Smoking marijuana seems to have, for many, polarizing effects: either it totally chills you out and lets you forget about day-to-day stresses and hangups, or it intensifies all your worst insecurities, magnifying whatever's bugging you and ratcheting up social awkwardness (or, god forbid, existential dread) to paranoid levels.
For this reason, for many naturally anxious people, smoking pot can be either a godsend, or a completely terrible idea. Which is it gonna be? Here are three things to consider in determining whether cannabis can help you feel better.
The more exposure you have to the plant, the more you know what to expect from the high - and the more adept you probably are at talking yourself down if you accidentally consume too much. According to animal studies cited in Leaf Science, the psychoactive compound in marijuana, THC, only starts to raise anxiety levels "after a certain threshold is passed."
"Although it's hard to predict what your threshold might be, people who use cannabis frequently tend to have a higher threshold. This is because of the desensitization to marijuana, or tolerance, that develops."
In the past, cannabis connoisseurs considered a percentage of high THC the hallmark of "good" weed. As we learn more about the plant's chemical composition, there's an increasing recognition of the medical uses of high-CBD, lower-THC strains like Charlotte's Web and CBD Shark. In addition to anti-inflammatory and anti-nausea effects, "it's evident the chemical compound cannabidiol, commonly known as CBD, is the main ingredient to treat anxiety," according to Anxiety Social Net, which adds that THC can actually ramp up, rather than quell, feelings of panic and stress.
3. Health history
If you're prone to bouts of anxiety and depression, marijuana can exacerbate your preexisting conditions.
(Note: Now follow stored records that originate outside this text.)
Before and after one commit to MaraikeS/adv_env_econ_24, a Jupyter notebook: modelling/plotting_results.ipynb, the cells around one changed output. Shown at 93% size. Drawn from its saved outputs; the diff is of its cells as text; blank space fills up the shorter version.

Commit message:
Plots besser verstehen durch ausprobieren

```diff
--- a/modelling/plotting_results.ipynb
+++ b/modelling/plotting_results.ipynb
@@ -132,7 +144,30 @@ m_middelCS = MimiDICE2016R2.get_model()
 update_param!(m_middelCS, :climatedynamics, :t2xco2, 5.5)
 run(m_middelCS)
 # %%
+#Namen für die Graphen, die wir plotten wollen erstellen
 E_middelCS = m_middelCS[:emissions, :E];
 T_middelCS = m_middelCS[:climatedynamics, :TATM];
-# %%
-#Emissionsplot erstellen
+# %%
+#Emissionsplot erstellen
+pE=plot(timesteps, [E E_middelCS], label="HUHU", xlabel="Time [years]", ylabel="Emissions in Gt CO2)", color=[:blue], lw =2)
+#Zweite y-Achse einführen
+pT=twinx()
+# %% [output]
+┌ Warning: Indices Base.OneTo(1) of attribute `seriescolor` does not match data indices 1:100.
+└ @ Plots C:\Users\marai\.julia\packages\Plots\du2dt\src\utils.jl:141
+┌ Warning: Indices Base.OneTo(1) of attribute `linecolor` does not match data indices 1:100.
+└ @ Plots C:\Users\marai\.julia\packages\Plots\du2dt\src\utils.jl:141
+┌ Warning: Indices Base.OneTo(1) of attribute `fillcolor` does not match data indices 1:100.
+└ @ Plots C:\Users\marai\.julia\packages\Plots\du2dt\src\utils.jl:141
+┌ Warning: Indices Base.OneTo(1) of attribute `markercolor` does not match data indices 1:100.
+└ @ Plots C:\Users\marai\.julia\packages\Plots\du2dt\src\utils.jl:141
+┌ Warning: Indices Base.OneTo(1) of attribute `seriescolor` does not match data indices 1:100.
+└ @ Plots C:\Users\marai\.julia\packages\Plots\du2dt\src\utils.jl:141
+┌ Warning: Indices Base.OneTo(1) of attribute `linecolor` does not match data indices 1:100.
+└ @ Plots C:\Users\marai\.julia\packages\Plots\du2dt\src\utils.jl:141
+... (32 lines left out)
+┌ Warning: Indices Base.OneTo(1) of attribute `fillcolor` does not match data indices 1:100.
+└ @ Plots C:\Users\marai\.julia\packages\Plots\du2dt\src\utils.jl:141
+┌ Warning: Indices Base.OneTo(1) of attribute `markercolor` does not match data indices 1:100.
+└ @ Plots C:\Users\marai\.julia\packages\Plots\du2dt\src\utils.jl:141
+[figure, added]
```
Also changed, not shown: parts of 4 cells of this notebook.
In an article titled Mental Health and Marijuana, The University of Washington Alcohol and Drug Abuse Institute states that for some people, "marijuana can lead to symptoms of anxiety, such as panic, in the short-term, but there is a lack of evidence pointing to marijuana as an important risk factor for chronic anxiety disorders...again, if someone has a genetic vulnerability or has an existing mental health issue, marijuana should be avoided."